→ **What to produce**
Would you please retype the records that follow, word for word?

→ **Exercise data**
--------------------------------

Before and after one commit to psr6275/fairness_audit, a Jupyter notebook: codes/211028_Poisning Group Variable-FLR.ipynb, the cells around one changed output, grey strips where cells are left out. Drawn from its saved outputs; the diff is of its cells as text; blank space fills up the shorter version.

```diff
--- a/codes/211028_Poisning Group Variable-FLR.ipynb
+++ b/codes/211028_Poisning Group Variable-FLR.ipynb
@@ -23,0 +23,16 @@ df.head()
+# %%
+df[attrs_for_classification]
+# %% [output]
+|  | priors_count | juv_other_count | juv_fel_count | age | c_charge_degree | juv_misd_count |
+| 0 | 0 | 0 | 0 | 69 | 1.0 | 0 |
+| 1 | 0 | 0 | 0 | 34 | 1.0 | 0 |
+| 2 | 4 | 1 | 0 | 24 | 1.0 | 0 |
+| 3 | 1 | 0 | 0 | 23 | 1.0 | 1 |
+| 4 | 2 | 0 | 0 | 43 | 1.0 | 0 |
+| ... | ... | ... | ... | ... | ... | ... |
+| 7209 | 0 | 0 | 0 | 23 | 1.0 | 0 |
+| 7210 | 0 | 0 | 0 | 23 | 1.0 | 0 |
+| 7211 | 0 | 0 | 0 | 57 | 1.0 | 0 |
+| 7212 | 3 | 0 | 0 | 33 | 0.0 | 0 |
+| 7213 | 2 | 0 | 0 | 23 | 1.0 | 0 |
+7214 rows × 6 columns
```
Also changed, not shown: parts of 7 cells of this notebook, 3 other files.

--------------------------------

→ **Output of the task**
Before and after one commit to psr6275/fairness_audit, a Jupyter notebook: codes/211028_Poisning Group Variable-FLR.ipynb, the cells around one changed output, grey strips where cells are left out. Drawn from its saved outputs; the diff is of its cells as text; blank space fills up the shorter version.

```diff
--- a/codes/211028_Poisning Group Variable-FLR.ipynb
+++ b/codes/211028_Poisning Group Variable-FLR.ipynb
@@ -23,0 +23,16 @@ df.head()
+# %%
+df[attrs_for_classification]
+# %% [output]
+|  | priors_count | juv_other_count | juv_fel_count | age | c_charge_degree | juv_misd_count |
+| 0 | 0 | 0 | 0 | 69 | 1.0 | 0 |
+| 1 | 0 | 0 | 0 | 34 | 1.0 | 0 |
+| 2 | 4 | 1 | 0 | 24 | 1.0 | 0 |
+| 3 | 1 | 0 | 0 | 23 | 1.0 | 1 |
+| 4 | 2 | 0 | 0 | 43 | 1.0 | 0 |
+| ... | ... | ... | ... | ... | ... | ... |
+| 7209 | 0 | 0 | 0 | 23 | 1.0 | 0 |
+| 7210 | 0 | 0 | 0 | 23 | 1.0 | 0 |
+| 7211 | 0 | 0 | 0 | 57 | 1.0 | 0 |
+| 7212 | 3 | 0 | 0 | 33 | 0.0 | 0 |
+| 7213 | 2 | 0 | 0 | 23 | 1.0 | 0 |
+7214 rows × 6 columns
```
Also changed, not shown: parts of 7 cells of this notebook, 3 other files.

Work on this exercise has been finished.